lucicfg is a tool for generating low-level LUCI configuration files based on a high-level configuration given as a Starlark script that uses APIs exposed by
lucicfg. In other words, it takes a *.star file (or files) as input and spits out a bunch of *.cfg files (such us
luci-scheduler.cfg) as outputs.
lucicfg follows a “microkernel” architecture. The kernel is implemented in Go. It provides a private interface (used internally by the lucicfg's Starlark standard library) by registering a bunch of builtins. The functionality provided by the kernel is pretty generic:
The builtins are wrapped in two layers of Starlark code:
.../luci: generic (not LUCI specific) Starlark standard library that documents and exposes the builtins via a nicer API. It can be used to build all kinds of config generators (1, 2, 3), as well as extend the LUCI config generator. This API surface is currently marked as “internal” (meaning there‘s no backward compatibility guarantees for it), but it will some day become a part of lucicfg’s public interface, so it should be treated as such (no hacks, no undocumented functions, adequate test coverage, etc).

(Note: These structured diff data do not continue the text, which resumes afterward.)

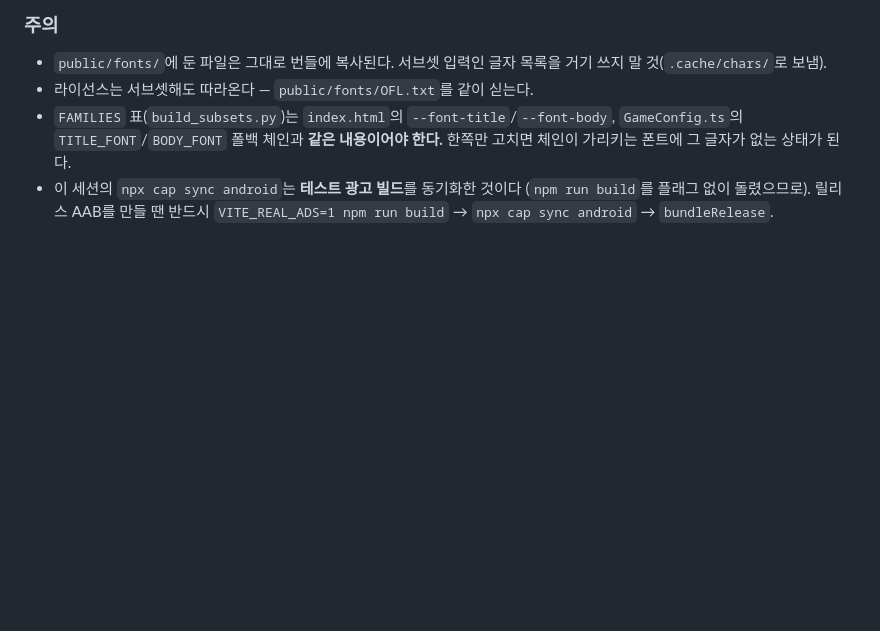
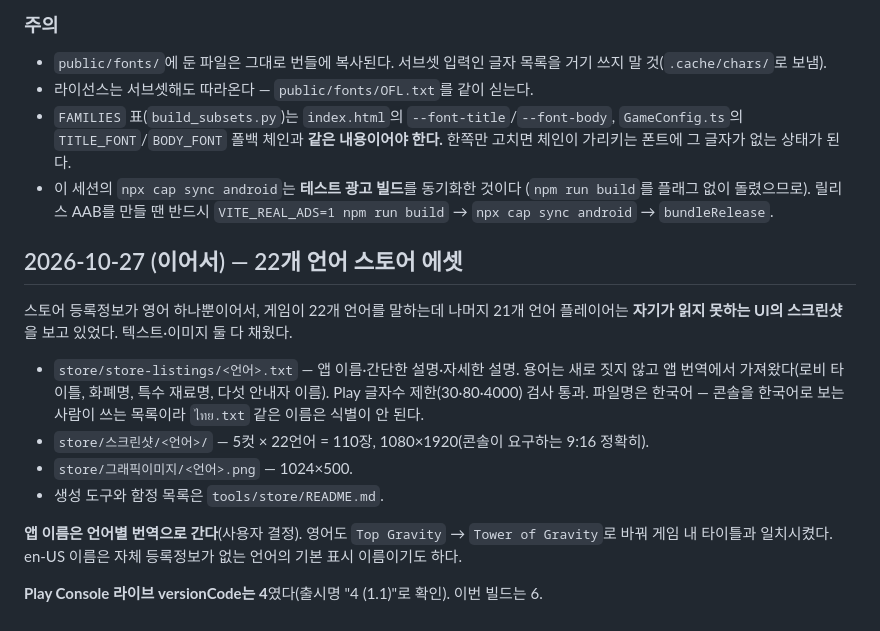
Before and after one commit to kakimind/tower-of-gravity, a Markdown page: PROJECT_NOTES.md, the part around the change. GitHub-like rendering; blank space fills up the shorter version.

Commit message:
Record the 22-language store asset pass in PROJECT_NOTES
Co-Authored-By: Claude Opus 5 <noreply@anthropic.com>

```diff
--- a/PROJECT_NOTES.md
+++ b/PROJECT_NOTES.md
@@ -509,3 +509,22 @@ OS 기본 세리프로 떴고, **Phaser는 텍스트를 생성 시점에 캔버
 - 이 세션의 `npx cap sync android`는 **테스트 광고 빌드**를 동기화한 것이다
   (`npm run build`를 플래그 없이 돌렸으므로). 릴리스 AAB를 만들 땐 반드시
   `VITE_REAL_ADS=1 npm run build` → `npx cap sync android` → `bundleRelease`.
+
+## 2026-10-27 (이어서) — 22개 언어 스토어 에셋
+
+스토어 등록정보가 영어 하나뿐이어서, 게임이 22개 언어를 말하는데 나머지 21개 언어
+플레이어는 **자기가 읽지 못하는 UI의 스크린샷**을 보고 있었다. 텍스트·이미지 둘 다 채웠다.
+
+- `store/store-listings/<언어>.txt` — 앱 이름·간단한 설명·자세한 설명. 용어는 새로
+  짓지 않고 앱 번역에서 가져왔다(로비 타이틀, 화폐명, 특수 재료명, 다섯 안내자 이름).
+  Play 글자수 제한(30·80·4000) 검사 통과. 파일명은 한국어 — 콘솔을 한국어로 보는
+  사람이 쓰는 목록이라 `ไทย.txt` 같은 이름은 식별이 안 된다.
+- `store/스크린샷/<언어>/` — 5컷 × 22언어 = 110장, 1080×1920(콘솔이 요구하는 9:16 정확히).
+- `store/그래픽이미지/<언어>.png` — 1024×500.
+- 생성 도구와 함정 목록은 `tools/store/README.md`.
+
+**앱 이름은 언어별 번역으로 간다**(사용자 결정). 영어도 `Top Gravity` → `Tower of
+Gravity`로 바꿔 게임 내 타이틀과 일치시켰다. en-US 이름은 자체 등록정보가 없는
+언어의 기본 표시 이름이기도 하다.
+
+**Play Console 라이브 versionCode는 4**였다(출시명 "4 (1.1)"로 확인). 이번 빌드는 6.
```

The standard library and LUCI configs library are bundled with
lucicfg binary via starlark/assets.gen.go file generated from the contents of starlark/stdlib/internal by
lucicfgdirectory (where this README.md file is) run
./fmt-lint.shto auto-format and lint new code. Fix all linter warnings.
go generate ./...to regenerate starlark/assets.gen.go, examples/.../generated and doc/README.md.
go generate ./...again: it might have used a stale assets.gen.go the first time.
go test ./...to verify existing tests pass. If your change modifies the format of emitted files you need to update the expected output in test case files. It will most likely happen for testdata/full_example.star. Update
Expect configs:section there.
Expect errors like:sections at the bottom. The test runner will execute the Starlark code and compare the produced output (or errors) to the expectations.
assert.eq(...)etc. See testdata/misc/version.star for an example.
lucicfg uses a variant of semantic versioning to identify its own version and a version of the bundled Starlark libraries. The version string is set in version.go and looks like
If a user script is relying on a feature which is available only in some recent lucicfg version, it can perform a check, like so:
lucicfg.check_version('1.7.8', 'Please update depot_tools')
That way if the script is executed by an older lucicfg version, the user will get a nice actionable error message instead of some obscure stack trace.
Thus it is very important to update version.go before releasing changes:
PATCHversion when you make backward compatible changes. A change is backward compatible if it doesn‘t reduce Starlark API surface and doesn’t affect lucicfg‘s emitted output (assuming inputs do not change). In particular, adding a new feature that doesn’t affect existing features is backward compatible.
MINORversion when you make backward incompatible changes. Releasing such changes may require modifying user scripts or asking users to regenerate their configs to get an updated output. Note that both these things are painful, since there are dozens of repositories with lucicfg scripts and, strictly speaking, all of them should be eventually updated.
MAJORversion is reserved for major architecture changes or rewrites.
If your new feature is experimental and you don't want to commit to any backward compatibility promises, hide it behind an experiment. Users will need to opt-in to use it. See starlark/stdlib/internal/experiments.star for more info.
git_revision:86afde8bddae.... Like this one.
Steps 2 and 3 usually take about 30 min total, and steps 4 and 5 verify CIPD packages actually exist. So in practice it is OK to just land a lucicfg CL, go do other things, then come back >30 min later, look up the revision of the necessary infra.git DEPS roll (or just use the latest one) and proceed to steps 4 and 5.